FOR PRINCE, A MAN WHOSE RELIGION does not recognise birthdays, the past is not so much another country as a distant cosmos, extinguished from memory so that he can live in the now. 3RDEYEGIRL Concerts have revived and reinterpreted heavier moments from Prince's back pages, but any question about the past is ignored entirely. His Warners albums have never been remastered and repackaged. The vast swathes of recordings that are unreleased, unheard and locked away in The Vault may never be preserved or archived. "What if it's in his will to destroy that stuff?" Tom Tucker asked the Minneapolis Star Tribune in 2004.That would be like half The Beatles' tunes being lost."
Whether or not that fearful prophecy comes to pass, Prince's policy of concentrating on the moment is getting results. PLECTRUM ELECTRUM ends with the self-explanatory FUNKNROLL, an energised, free-flowing groove that captures the spirit of Prince in 2014: virtuosic but spontaneous, fun but deadly serious. Trevor Guy explains how, inspired by tales of '60s London at its most swinging, the band are relocating to the city for a month or so in order to play as many last-minute gigs as they can, popping up in all manner of legendary rock'n'roll landmarks and blowing a few hundred minds at a time. Most significantly, while the artist formerly known as Prince took to the internet when it was still music industry's enemy the artist formerly known as The Artist Formerly Known As Prince is returning to the format that represents the high watermark of rock'n'roll culture: the album.
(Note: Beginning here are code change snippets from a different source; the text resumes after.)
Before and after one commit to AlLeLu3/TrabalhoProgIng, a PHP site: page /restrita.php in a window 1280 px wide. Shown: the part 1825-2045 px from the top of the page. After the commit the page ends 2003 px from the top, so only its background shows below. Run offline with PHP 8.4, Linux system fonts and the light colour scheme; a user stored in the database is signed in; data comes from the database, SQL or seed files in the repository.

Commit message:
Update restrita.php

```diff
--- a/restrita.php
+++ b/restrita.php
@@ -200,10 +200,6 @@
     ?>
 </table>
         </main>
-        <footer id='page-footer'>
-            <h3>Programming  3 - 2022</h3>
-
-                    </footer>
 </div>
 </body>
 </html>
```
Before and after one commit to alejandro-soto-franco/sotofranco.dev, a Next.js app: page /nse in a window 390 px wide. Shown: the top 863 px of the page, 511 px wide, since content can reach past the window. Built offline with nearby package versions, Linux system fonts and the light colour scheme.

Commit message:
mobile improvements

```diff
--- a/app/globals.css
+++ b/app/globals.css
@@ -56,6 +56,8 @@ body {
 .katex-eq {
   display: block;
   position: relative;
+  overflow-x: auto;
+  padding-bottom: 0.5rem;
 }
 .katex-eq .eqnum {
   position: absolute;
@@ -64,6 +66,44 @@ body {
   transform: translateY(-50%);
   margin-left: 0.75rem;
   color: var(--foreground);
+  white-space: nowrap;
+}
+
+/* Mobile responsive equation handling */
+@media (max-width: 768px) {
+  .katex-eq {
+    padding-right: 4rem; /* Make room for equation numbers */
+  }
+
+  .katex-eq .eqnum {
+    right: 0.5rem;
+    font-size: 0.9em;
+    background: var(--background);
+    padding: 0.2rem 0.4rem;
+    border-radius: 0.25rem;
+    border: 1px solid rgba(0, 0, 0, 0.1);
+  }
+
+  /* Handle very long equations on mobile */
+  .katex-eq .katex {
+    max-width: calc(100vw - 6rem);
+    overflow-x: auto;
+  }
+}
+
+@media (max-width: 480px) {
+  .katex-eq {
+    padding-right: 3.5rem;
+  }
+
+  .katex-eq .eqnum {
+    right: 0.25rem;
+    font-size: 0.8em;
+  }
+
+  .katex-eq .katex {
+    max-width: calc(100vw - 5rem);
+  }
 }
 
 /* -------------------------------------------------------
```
He promises a great-looking slab of vinyl will bestow his new work with the iconic status it deserves.
Can the album survive? “Sure it can and it will, if artists like Janelle Monáe, Esperanza Spalding and Laura Mvula have anything to do with it. Real music lovers love the album format because they're art collectors. Real artists make albums people love, not just songs."
There are no goodbyes. When he decrees our time is over, Prince disappears from view: But not before leaving us with a final thought.
"Come to think of it, real music lovers are actually my favourite kind of people because they like to know, rather than just be told what to think. If you really love music... Come see me.”
Then he dissolves into the Caribbean night, his beautiful companion by his side. That's when we realise: she never spoke a single word all night.
This article originally appeared in MOJO 245.